Captioning makes videos accessible not only to those who are deaf, hard of hearing, or learning disabled, but to everyone as well. Making videos accessible helps those who are learning a new language, those who cannot turn up the volume (such as being in a library), and those who are in a noisy area and do not have access to headphones. By broadening your audience, you are making your videos accessible to all in any environment. Also, viewing captions on videos helps the viewer’s engagement, comprehension, and retention of information.
For media a transcript is also a good idea, and in fact is the only way to make video or audio content accessible to someone who is both deaf and blind. The transcript can be converted into Braille, to be read on a refreshable Braille output device.

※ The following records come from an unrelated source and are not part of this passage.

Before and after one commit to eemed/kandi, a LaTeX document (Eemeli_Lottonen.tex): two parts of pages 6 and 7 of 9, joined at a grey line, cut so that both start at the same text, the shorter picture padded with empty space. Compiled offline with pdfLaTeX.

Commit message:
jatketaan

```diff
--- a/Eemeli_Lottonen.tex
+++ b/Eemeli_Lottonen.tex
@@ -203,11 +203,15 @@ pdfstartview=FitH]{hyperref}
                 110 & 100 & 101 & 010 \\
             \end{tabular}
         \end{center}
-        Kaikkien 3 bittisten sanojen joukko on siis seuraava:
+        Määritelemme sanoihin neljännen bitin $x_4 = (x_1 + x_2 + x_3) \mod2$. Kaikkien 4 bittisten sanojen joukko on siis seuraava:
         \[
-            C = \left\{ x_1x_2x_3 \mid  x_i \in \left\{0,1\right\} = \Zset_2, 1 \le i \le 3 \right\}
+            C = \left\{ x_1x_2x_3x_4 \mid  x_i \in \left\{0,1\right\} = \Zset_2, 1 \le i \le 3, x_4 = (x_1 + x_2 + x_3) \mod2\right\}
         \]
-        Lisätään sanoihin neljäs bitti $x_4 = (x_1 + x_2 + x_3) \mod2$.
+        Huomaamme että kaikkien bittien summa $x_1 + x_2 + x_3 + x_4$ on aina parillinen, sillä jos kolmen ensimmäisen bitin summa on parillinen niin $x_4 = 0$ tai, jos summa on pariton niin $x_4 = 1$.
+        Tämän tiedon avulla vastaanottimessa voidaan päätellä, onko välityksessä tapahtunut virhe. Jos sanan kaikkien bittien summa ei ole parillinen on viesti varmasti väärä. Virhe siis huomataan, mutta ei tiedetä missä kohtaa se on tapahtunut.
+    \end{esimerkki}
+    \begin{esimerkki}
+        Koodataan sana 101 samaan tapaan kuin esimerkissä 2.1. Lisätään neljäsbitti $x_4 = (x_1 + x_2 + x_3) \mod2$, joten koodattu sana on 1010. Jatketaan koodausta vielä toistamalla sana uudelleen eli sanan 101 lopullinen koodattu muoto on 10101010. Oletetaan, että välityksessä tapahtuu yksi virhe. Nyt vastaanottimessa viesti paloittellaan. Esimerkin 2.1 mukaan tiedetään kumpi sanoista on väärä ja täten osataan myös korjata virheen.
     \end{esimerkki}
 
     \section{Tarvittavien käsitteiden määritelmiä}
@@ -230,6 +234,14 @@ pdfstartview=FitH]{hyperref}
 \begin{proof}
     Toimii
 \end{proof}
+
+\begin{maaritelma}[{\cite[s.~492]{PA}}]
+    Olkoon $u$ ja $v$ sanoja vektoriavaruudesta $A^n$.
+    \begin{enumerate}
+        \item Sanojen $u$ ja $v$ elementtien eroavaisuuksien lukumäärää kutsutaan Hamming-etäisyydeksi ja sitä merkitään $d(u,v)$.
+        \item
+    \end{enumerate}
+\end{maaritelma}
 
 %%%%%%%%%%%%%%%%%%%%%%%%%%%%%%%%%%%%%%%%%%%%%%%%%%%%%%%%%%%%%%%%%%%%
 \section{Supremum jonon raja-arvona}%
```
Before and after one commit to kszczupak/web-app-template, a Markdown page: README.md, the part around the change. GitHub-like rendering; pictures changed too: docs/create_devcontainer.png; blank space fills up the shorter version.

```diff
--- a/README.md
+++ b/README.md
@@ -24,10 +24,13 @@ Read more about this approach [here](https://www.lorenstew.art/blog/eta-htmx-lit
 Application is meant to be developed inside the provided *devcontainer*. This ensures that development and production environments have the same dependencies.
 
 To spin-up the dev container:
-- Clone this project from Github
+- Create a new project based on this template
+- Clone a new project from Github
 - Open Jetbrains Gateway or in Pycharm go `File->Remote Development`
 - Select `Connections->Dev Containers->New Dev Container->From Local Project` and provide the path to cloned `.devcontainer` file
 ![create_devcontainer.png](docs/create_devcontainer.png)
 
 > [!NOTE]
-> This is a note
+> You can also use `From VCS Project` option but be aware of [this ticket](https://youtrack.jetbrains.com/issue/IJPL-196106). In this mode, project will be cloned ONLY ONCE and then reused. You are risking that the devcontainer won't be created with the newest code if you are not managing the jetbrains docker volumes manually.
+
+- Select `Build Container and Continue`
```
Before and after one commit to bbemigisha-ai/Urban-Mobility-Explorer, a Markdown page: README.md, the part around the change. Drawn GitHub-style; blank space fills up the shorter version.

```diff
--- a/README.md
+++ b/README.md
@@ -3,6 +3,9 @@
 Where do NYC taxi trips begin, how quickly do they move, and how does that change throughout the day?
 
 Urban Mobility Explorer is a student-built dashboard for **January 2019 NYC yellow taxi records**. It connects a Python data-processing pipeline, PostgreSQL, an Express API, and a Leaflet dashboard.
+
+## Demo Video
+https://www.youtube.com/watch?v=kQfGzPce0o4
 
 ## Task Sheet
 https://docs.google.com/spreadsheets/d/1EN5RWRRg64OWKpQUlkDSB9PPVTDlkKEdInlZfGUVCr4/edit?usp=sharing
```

Part of Section 508 of the Rehabilitation Act of 1973 requires captioning of multimedia products. In addition, colleges, universities, and other post-secondary programs must provide effective communication for deaf and hard-of-hearing students to continue to receive federal funding. Lecture capture recordings, academic materials, or anything else that is being used in class must be made accessible to students with disabilities and provide equal opportunity to those without disabilities. All videos on publicly available websites must be captioned.